The 1.6-liter provides decent low-end pull and the manual-transmission version offers enough thrust to merge into highway traffic with ease, although the engine gets noisy at higher rpm. Shifting the manual gearbox is enjoyable, thanks to the precise gates and smooth clutch. The automatic isn't as peppy, though its gearchanges are smooth and relatively quick. The Rio's ride is smooth and stable, and even at 75 mph, the cabin is hushed. The suspension isn't as composed over broken pavement as we'd like, though, as large impacts tend to shudder through the cabin. Pushed through corners, the Rio responds with predictable body roll and unexpectedly crisp steering.

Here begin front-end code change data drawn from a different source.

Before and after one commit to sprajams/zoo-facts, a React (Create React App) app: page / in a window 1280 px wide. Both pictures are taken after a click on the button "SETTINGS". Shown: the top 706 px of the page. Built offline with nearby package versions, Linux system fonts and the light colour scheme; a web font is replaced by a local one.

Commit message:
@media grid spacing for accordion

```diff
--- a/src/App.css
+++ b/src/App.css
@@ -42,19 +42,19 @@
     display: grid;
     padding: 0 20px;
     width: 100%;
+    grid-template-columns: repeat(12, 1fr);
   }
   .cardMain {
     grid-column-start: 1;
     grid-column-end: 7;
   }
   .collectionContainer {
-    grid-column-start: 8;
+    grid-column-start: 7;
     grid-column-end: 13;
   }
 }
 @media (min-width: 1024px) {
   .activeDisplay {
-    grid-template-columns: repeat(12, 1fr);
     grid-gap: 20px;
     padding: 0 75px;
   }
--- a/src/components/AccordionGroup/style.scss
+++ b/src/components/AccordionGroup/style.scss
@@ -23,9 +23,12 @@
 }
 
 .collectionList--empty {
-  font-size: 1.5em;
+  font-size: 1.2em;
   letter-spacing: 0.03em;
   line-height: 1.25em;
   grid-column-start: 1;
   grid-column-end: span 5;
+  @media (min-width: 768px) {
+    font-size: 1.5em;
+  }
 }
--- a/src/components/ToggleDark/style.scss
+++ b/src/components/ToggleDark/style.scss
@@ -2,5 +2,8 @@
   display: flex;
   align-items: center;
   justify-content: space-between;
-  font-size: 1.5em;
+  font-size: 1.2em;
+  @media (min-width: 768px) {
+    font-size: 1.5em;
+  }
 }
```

The Rio's interior, especially in beige, has an airy feel typically lacking in this price bracket. The materials quality is generally above average, though a few of the plastics aren't up to Honda levels. Seat comfort is very good for most body types, though drivers over 6 feet tall may get fidgety after more than an hour behind the wheel. A fold-down armrest is standard for the driver, but we'd prefer a more traditional center console box that provides this feature for both front occupants along with handy storage space. In back, headroom is a bit tight for 6-footers, but legroom is fully adequate and the tall bench provides good thigh support.
Edmunds expert review process
This review was written by a member of Edmunds' editorial team of expert car reviewers. Our team drives every car you can buy. We put the vehicles through rigorous testing, evaluating how they drive and comparing them in detail to their competitors.
We're also regular people like you, so we pay attention to all the different ways people use their cars every day. We want to know if there's enough room for our families and our weekend gear and whether or not our favorite drink fits in the cupholder. Our editors want to help you make the best decision on a car that fits your life.